# ASSIGNMENT
Take the records underneath and set them down exactly.

==========

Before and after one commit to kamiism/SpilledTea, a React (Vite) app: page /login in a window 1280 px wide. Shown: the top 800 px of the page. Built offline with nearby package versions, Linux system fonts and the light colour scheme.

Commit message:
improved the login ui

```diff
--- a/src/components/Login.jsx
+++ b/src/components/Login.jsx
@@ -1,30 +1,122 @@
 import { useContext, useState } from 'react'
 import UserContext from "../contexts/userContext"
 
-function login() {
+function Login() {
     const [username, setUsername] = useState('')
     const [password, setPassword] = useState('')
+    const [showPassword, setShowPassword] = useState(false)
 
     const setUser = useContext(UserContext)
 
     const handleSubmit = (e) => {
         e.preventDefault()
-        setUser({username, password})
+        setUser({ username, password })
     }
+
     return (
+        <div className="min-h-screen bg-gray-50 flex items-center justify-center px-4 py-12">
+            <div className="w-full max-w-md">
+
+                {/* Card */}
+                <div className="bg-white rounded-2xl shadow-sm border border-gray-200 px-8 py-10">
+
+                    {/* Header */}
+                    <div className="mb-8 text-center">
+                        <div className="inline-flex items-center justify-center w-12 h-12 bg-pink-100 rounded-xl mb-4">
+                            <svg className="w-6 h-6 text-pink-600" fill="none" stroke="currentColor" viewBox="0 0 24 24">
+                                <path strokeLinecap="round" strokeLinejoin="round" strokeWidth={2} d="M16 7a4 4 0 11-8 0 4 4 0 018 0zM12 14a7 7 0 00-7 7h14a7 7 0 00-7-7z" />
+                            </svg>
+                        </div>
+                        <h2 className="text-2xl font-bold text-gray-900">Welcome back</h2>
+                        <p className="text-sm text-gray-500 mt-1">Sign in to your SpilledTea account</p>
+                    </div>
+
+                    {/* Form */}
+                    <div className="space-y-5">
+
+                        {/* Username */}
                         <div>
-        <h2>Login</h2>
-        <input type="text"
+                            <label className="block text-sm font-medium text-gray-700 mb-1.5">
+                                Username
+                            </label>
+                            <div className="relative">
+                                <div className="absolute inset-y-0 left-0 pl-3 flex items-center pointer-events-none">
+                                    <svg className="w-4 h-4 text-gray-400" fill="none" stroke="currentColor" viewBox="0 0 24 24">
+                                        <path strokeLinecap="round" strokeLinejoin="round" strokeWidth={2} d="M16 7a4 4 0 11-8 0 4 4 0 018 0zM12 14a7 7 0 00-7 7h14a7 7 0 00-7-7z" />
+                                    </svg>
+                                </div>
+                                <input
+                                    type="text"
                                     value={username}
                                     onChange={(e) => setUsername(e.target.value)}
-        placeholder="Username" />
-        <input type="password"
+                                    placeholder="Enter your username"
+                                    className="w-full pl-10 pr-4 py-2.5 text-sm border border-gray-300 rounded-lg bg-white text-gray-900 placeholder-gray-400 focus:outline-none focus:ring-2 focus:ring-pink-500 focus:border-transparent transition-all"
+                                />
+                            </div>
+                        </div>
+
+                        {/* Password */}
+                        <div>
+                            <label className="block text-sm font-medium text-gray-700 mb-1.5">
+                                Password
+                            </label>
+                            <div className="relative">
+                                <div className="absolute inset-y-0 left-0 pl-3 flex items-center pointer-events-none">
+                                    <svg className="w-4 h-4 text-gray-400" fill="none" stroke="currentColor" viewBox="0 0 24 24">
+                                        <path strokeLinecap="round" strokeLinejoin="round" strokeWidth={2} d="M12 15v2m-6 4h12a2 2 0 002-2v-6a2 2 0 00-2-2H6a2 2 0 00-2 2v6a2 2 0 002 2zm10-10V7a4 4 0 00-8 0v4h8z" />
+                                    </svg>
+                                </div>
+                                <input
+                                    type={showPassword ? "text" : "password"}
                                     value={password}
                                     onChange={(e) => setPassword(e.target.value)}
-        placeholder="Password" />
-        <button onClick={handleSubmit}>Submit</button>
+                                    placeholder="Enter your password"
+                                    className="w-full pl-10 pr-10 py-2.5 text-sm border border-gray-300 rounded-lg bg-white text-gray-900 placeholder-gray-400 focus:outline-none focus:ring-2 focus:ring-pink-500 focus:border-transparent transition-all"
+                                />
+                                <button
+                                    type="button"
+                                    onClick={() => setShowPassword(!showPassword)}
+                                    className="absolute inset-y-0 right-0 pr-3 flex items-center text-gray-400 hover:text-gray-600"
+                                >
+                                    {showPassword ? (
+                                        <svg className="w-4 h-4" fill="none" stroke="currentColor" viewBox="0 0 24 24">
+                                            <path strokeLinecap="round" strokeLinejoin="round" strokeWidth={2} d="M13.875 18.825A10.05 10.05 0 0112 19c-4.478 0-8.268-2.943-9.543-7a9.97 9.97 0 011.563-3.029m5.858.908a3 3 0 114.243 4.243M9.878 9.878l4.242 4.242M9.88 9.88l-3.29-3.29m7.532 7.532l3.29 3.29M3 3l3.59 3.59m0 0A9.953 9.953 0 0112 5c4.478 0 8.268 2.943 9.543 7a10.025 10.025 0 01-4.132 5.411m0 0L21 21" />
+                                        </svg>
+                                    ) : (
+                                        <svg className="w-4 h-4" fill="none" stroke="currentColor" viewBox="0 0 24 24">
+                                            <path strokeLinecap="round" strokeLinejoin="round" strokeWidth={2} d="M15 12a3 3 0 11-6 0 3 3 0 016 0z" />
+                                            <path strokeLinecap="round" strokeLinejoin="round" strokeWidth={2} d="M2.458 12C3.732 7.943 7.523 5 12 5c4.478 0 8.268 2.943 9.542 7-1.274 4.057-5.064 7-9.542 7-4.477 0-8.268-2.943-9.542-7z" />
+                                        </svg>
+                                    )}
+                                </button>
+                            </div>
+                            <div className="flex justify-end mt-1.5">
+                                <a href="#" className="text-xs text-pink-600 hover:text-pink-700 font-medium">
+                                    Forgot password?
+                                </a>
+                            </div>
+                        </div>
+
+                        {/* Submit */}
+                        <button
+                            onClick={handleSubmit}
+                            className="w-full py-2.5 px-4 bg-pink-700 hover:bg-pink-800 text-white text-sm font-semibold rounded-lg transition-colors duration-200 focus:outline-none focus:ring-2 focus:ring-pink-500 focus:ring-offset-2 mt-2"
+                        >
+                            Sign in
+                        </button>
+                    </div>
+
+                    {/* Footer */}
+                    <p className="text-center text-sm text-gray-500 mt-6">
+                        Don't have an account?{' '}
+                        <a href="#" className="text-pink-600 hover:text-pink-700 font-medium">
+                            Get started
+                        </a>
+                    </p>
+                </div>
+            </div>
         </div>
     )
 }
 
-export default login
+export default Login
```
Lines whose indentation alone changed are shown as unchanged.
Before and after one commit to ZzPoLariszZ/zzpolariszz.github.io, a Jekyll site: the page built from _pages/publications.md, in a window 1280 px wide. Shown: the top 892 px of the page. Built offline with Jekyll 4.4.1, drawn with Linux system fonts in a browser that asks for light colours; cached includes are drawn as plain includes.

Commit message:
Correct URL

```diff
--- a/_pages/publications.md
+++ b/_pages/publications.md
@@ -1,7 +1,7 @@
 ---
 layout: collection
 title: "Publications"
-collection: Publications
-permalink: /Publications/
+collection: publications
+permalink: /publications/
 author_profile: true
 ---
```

==========

# RESPONSE
Before and after one commit to kamiism/SpilledTea, a React (Vite) app: page /login in a window 1280 px wide. Shown: the top 800 px of the page. Built offline with nearby package versions, Linux system fonts and the light colour scheme.

Commit message:
improved the login ui

```diff
--- a/src/components/Login.jsx
+++ b/src/components/Login.jsx
@@ -1,30 +1,122 @@
 import { useContext, useState } from 'react'
 import UserContext from "../contexts/userContext"
 
-function login() {
+function Login() {
     const [username, setUsername] = useState('')
     const [password, setPassword] = useState('')
+    const [showPassword, setShowPassword] = useState(false)
 
     const setUser = useContext(UserContext)
 
     const handleSubmit = (e) => {
         e.preventDefault()
-        setUser({username, password})
+        setUser({ username, password })
     }
+
     return (
+        <div className="min-h-screen bg-gray-50 flex items-center justify-center px-4 py-12">
+            <div className="w-full max-w-md">
+
+                {/* Card */}
+                <div className="bg-white rounded-2xl shadow-sm border border-gray-200 px-8 py-10">
+
+                    {/* Header */}
+                    <div className="mb-8 text-center">
+                        <div className="inline-flex items-center justify-center w-12 h-12 bg-pink-100 rounded-xl mb-4">
+                            <svg className="w-6 h-6 text-pink-600" fill="none" stroke="currentColor" viewBox="0 0 24 24">
+                                <path strokeLinecap="round" strokeLinejoin="round" strokeWidth={2} d="M16 7a4 4 0 11-8 0 4 4 0 018 0zM12 14a7 7 0 00-7 7h14a7 7 0 00-7-7z" />
+                            </svg>
+                        </div>
+                        <h2 className="text-2xl font-bold text-gray-900">Welcome back</h2>
+                        <p className="text-sm text-gray-500 mt-1">Sign in to your SpilledTea account</p>
+                    </div>
+
+                    {/* Form */}
+                    <div className="space-y-5">
+
+                        {/* Username */}
                         <div>
-        <h2>Login</h2>
-        <input type="text"
+                            <label className="block text-sm font-medium text-gray-700 mb-1.5">
+                                Username
+                            </label>
+                            <div className="relative">
+                                <div className="absolute inset-y-0 left-0 pl-3 flex items-center pointer-events-none">
+                                    <svg className="w-4 h-4 text-gray-400" fill="none" stroke="currentColor" viewBox="0 0 24 24">
+                                        <path strokeLinecap="round" strokeLinejoin="round" strokeWidth={2} d="M16 7a4 4 0 11-8 0 4 4 0 018 0zM12 14a7 7 0 00-7 7h14a7 7 0 00-7-7z" />
+                                    </svg>
+                                </div>
+                                <input
+                                    type="text"
                                     value={username}
                                     onChange={(e) => setUsername(e.target.value)}
-        placeholder="Username" />
-        <input type="password"
+                                    placeholder="Enter your username"
+                                    className="w-full pl-10 pr-4 py-2.5 text-sm border border-gray-300 rounded-lg bg-white text-gray-900 placeholder-gray-400 focus:outline-none focus:ring-2 focus:ring-pink-500 focus:border-transparent transition-all"
+                                />
+                            </div>
+                        </div>
+
+                        {/* Password */}
+                        <div>
+                            <label className="block text-sm font-medium text-gray-700 mb-1.5">
+                                Password
+                            </label>
+                            <div className="relative">
+                                <div className="absolute inset-y-0 left-0 pl-3 flex items-center pointer-events-none">
+                                    <svg className="w-4 h-4 text-gray-400" fill="none" stroke="currentColor" viewBox="0 0 24 24">
+                                        <path strokeLinecap="round" strokeLinejoin="round" strokeWidth={2} d="M12 15v2m-6 4h12a2 2 0 002-2v-6a2 2 0 00-2-2H6a2 2 0 00-2 2v6a2 2 0 002 2zm10-10V7a4 4 0 00-8 0v4h8z" />
+                                    </svg>
+                                </div>
+                                <input
+                                    type={showPassword ? "text" : "password"}
                                     value={password}
                                     onChange={(e) => setPassword(e.target.value)}
-        placeholder="Password" />
-        <button onClick={handleSubmit}>Submit</button>
+                                    placeholder="Enter your password"
+                                    className="w-full pl-10 pr-10 py-2.5 text-sm border border-gray-300 rounded-lg bg-white text-gray-900 placeholder-gray-400 focus:outline-none focus:ring-2 focus:ring-pink-500 focus:border-transparent transition-all"
+                                />
+                                <button
+                                    type="button"
+                                    onClick={() => setShowPassword(!showPassword)}
+                                    className="absolute inset-y-0 right-0 pr-3 flex items-center text-gray-400 hover:text-gray-600"
+                                >
+                                    {showPassword ? (
+                                        <svg className="w-4 h-4" fill="none" stroke="currentColor" viewBox="0 0 24 24">
+                                            <path strokeLinecap="round" strokeLinejoin="round" strokeWidth={2} d="M13.875 18.825A10.05 10.05 0 0112 19c-4.478 0-8.268-2.943-9.543-7a9.97 9.97 0 011.563-3.029m5.858.908a3 3 0 114.243 4.243M9.878 9.878l4.242 4.242M9.88 9.88l-3.29-3.29m7.532 7.532l3.29 3.29M3 3l3.59 3.59m0 0A9.953 9.953 0 0112 5c4.478 0 8.268 2.943 9.543 7a10.025 10.025 0 01-4.132 5.411m0 0L21 21" />
+                                        </svg>
+                                    ) : (
+                                        <svg className="w-4 h-4" fill="none" stroke="currentColor" viewBox="0 0 24 24">
+                                            <path strokeLinecap="round" strokeLinejoin="round" strokeWidth={2} d="M15 12a3 3 0 11-6 0 3 3 0 016 0z" />
+                                            <path strokeLinecap="round" strokeLinejoin="round" strokeWidth={2} d="M2.458 12C3.732 7.943 7.523 5 12 5c4.478 0 8.268 2.943 9.542 7-1.274 4.057-5.064 7-9.542 7-4.477 0-8.268-2.943-9.542-7z" />
+                                        </svg>
+                                    )}
+                                </button>
+                            </div>
+                            <div className="flex justify-end mt-1.5">
+                                <a href="#" className="text-xs text-pink-600 hover:text-pink-700 font-medium">
+                                    Forgot password?
+                                </a>
+                            </div>
+                        </div>
+
+                        {/* Submit */}
+                        <button
+                            onClick={handleSubmit}
+                            className="w-full py-2.5 px-4 bg-pink-700 hover:bg-pink-800 text-white text-sm font-semibold rounded-lg transition-colors duration-200 focus:outline-none focus:ring-2 focus:ring-pink-500 focus:ring-offset-2 mt-2"
+                        >
+                            Sign in
+                        </button>
+                    </div>
+
+                    {/* Footer */}
+                    <p className="text-center text-sm text-gray-500 mt-6">
+                        Don't have an account?{' '}
+                        <a href="#" className="text-pink-600 hover:text-pink-700 font-medium">
+                            Get started
+                        </a>
+                    </p>
+                </div>
+            </div>
         </div>
     )
 }
 
-export default login
+export default Login
```
Lines whose indentation alone changed are shown as unchanged.
Before and after one commit to ZzPoLariszZ/zzpolariszz.github.io, a Jekyll site: the page built from _pages/publications.md, in a window 1280 px wide. Shown: the top 892 px of the page. Built offline with Jekyll 4.4.1, drawn with Linux system fonts in a browser that asks for light colours; cached includes are drawn as plain includes.

Commit message:
Correct URL

```diff
--- a/_pages/publications.md
+++ b/_pages/publications.md
@@ -1,7 +1,7 @@
 ---
 layout: collection
 title: "Publications"
-collection: Publications
-permalink: /Publications/
+collection: publications
+permalink: /publications/
 author_profile: true
 ---
```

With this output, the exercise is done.